---- Data provided

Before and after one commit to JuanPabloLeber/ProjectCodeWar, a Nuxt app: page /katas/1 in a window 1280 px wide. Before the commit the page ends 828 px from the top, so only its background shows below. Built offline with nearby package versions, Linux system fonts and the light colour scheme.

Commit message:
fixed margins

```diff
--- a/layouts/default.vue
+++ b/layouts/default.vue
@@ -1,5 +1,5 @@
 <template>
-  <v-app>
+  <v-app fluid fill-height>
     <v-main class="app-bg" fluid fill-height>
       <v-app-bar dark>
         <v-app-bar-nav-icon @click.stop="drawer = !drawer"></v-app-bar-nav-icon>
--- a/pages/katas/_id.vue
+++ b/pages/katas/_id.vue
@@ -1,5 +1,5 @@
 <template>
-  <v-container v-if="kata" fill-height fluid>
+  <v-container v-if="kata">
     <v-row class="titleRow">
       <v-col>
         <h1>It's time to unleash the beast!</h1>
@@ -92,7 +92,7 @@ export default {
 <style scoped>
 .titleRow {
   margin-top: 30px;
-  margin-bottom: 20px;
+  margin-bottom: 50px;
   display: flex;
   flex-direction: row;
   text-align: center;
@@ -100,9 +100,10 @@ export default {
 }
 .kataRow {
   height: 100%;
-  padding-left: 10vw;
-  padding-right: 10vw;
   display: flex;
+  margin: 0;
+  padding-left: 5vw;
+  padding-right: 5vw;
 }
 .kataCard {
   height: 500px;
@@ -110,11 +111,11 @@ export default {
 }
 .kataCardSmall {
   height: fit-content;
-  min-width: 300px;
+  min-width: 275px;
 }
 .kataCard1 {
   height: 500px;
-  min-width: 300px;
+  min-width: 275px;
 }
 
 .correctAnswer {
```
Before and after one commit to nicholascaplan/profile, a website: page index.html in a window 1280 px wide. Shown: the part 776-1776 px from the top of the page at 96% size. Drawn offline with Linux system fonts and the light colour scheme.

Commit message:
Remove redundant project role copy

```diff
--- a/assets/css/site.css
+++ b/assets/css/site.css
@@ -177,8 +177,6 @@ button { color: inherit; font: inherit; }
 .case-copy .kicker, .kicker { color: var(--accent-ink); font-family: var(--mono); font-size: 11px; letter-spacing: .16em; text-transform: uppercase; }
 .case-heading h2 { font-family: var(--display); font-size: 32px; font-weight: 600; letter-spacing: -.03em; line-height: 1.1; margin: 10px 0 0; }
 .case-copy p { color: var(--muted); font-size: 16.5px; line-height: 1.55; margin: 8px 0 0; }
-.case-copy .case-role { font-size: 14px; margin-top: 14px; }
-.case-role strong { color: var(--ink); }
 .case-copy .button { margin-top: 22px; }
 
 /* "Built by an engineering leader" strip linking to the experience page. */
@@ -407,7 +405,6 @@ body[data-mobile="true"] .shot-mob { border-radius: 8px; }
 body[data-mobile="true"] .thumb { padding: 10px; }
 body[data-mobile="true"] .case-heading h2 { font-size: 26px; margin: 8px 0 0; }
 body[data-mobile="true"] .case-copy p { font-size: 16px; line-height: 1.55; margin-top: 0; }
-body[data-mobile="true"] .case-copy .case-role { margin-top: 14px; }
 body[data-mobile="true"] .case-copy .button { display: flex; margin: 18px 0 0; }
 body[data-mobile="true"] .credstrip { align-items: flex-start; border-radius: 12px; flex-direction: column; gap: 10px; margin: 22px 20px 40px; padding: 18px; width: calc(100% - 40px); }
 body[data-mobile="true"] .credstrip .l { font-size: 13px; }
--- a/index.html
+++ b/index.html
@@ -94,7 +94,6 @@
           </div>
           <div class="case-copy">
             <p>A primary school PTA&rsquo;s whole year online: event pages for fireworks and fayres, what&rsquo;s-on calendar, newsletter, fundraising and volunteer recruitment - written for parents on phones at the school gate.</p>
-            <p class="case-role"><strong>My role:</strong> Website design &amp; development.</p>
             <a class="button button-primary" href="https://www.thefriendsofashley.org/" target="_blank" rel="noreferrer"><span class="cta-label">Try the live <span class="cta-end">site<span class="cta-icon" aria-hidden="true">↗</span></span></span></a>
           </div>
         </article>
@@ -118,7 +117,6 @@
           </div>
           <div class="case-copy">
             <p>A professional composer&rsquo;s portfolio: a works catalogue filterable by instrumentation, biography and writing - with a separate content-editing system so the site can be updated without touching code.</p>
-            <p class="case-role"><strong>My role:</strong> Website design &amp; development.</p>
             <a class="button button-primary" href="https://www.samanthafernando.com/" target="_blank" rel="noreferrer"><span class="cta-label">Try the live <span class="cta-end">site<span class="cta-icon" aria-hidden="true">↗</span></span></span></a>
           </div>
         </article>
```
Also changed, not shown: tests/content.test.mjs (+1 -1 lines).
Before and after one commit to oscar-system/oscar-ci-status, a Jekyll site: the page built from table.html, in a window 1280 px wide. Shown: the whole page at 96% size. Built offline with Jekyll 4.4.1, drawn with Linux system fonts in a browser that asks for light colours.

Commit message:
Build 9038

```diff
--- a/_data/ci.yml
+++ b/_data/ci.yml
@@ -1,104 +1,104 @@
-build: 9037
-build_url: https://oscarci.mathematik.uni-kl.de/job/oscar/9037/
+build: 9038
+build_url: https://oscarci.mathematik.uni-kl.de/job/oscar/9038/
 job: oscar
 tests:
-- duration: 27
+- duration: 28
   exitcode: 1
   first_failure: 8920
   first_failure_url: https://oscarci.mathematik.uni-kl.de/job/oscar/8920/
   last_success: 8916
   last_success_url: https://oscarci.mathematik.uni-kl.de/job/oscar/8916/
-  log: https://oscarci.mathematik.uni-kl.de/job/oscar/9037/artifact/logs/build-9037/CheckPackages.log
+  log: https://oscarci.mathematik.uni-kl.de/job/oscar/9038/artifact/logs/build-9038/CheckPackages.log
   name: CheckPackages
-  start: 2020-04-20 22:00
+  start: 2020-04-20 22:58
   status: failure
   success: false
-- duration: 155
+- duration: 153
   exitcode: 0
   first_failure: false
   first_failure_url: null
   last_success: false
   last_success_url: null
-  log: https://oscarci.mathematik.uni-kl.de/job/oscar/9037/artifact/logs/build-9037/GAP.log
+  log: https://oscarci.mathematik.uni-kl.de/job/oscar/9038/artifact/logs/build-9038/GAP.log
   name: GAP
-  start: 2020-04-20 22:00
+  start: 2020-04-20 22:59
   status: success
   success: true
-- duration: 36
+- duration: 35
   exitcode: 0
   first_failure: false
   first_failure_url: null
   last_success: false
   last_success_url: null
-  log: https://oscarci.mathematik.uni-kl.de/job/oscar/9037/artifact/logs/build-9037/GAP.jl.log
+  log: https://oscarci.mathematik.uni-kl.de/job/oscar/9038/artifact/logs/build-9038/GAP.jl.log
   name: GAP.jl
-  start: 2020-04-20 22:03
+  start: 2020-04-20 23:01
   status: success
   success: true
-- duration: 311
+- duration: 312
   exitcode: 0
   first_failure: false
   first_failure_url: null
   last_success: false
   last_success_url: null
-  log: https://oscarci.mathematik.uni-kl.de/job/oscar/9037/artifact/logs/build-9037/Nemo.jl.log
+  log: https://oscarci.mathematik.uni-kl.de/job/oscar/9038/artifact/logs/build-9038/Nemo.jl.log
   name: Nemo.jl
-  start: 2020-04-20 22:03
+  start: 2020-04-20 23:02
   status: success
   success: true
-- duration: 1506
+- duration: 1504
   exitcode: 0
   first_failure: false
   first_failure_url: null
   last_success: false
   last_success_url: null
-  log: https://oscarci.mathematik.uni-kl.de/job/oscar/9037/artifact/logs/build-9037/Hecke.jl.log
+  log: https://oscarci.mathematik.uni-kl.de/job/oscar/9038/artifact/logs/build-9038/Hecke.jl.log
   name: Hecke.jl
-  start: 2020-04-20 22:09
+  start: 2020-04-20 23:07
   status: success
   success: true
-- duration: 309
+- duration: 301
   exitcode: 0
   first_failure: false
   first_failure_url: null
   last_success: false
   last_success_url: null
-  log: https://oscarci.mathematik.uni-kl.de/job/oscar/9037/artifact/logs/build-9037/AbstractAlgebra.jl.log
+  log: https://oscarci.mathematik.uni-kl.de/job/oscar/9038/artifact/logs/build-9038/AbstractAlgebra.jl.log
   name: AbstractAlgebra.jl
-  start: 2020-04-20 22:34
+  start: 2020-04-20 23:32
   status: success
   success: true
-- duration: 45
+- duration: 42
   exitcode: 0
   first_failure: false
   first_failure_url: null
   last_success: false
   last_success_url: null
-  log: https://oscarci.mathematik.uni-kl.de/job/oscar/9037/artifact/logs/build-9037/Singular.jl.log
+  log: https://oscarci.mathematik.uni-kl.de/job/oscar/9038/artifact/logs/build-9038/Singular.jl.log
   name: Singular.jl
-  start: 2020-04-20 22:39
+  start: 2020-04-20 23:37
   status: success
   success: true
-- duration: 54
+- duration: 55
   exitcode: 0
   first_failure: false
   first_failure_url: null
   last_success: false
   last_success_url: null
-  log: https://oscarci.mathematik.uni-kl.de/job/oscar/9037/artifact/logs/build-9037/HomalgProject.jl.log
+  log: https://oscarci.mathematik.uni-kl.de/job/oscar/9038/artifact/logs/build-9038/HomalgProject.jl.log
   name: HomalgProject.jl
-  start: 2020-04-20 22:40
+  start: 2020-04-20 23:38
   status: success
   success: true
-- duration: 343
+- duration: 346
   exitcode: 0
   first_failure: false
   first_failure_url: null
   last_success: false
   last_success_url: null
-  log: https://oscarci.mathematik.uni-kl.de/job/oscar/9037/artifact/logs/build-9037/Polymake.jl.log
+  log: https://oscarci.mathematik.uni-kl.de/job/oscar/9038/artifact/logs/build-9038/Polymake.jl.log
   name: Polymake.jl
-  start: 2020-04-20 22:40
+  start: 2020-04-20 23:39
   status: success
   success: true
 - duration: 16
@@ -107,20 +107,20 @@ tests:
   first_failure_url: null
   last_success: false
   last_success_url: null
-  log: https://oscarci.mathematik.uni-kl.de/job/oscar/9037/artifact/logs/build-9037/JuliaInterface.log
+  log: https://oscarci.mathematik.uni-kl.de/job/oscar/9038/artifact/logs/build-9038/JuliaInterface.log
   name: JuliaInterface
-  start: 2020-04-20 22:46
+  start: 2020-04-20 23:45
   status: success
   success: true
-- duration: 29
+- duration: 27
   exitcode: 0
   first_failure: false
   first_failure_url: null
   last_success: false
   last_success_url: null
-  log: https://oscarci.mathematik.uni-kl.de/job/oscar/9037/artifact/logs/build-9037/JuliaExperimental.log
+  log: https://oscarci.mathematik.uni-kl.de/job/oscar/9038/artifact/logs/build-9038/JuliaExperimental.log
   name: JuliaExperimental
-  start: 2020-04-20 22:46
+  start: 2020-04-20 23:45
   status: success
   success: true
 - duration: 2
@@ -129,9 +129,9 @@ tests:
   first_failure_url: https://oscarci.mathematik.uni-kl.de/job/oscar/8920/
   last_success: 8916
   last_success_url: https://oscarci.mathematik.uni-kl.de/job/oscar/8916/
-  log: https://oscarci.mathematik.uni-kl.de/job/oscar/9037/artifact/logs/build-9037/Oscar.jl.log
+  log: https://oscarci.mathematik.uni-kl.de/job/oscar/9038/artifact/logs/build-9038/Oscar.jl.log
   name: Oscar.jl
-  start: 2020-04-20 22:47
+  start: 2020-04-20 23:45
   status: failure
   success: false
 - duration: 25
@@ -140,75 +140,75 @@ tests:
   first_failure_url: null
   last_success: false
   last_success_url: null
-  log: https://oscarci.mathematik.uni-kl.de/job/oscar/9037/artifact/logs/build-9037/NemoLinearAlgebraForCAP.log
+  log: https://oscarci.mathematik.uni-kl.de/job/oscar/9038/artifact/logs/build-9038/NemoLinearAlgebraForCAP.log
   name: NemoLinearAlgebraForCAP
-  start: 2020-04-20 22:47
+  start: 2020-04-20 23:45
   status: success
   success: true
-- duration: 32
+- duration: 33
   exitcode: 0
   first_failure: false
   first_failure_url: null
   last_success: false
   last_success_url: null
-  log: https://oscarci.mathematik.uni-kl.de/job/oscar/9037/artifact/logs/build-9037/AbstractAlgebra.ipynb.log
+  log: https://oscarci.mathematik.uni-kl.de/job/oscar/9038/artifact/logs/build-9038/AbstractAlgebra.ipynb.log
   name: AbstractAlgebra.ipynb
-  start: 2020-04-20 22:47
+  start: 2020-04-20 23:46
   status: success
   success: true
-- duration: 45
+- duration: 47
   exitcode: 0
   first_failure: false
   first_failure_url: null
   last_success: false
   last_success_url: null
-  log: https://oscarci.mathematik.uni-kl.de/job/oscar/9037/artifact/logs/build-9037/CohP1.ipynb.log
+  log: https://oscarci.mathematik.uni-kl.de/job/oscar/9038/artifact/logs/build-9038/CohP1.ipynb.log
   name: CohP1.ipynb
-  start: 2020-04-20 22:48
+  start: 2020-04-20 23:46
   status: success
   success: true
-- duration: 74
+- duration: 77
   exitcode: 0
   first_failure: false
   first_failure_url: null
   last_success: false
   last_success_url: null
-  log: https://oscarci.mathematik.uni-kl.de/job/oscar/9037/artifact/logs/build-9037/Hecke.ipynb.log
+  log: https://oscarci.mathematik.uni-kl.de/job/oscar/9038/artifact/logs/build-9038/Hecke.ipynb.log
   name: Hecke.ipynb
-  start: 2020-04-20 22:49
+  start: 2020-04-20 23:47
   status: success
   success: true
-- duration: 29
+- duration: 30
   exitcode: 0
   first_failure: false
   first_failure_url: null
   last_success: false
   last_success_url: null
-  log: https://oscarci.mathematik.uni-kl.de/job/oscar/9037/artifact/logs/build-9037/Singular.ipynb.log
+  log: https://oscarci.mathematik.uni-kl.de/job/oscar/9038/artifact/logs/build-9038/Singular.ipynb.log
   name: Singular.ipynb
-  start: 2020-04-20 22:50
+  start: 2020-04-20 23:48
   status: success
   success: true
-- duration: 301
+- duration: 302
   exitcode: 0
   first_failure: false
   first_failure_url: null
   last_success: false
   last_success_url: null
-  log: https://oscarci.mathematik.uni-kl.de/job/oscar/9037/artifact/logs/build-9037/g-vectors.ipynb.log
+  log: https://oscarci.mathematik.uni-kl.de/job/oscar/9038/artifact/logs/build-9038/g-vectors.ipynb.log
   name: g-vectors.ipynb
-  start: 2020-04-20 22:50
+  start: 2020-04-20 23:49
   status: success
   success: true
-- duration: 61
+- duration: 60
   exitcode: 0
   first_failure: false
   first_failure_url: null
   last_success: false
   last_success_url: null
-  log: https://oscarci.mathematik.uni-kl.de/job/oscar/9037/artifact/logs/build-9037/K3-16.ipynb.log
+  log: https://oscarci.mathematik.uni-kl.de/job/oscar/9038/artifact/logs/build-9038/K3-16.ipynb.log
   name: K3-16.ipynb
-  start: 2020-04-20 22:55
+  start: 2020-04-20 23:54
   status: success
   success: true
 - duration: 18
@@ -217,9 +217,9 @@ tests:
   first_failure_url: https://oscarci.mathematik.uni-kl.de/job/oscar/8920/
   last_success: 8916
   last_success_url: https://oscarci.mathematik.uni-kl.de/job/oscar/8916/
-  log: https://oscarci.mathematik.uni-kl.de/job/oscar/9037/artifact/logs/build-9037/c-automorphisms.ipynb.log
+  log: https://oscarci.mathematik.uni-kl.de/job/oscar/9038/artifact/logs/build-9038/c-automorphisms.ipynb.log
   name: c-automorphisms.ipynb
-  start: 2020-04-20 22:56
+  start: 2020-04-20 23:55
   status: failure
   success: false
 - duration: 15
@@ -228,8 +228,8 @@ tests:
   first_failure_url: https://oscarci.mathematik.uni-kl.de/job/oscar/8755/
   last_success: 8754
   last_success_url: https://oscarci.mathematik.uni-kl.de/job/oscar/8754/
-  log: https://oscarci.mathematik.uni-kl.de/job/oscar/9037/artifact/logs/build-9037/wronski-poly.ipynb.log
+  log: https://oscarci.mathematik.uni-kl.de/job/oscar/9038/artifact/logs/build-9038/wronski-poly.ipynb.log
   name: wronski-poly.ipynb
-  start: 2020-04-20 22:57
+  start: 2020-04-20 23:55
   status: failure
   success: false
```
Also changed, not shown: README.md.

--------

=== Assignment ===
Answer with one number only, the count of lines in the listing that hold the word "tests".

=== Exercise output ===
7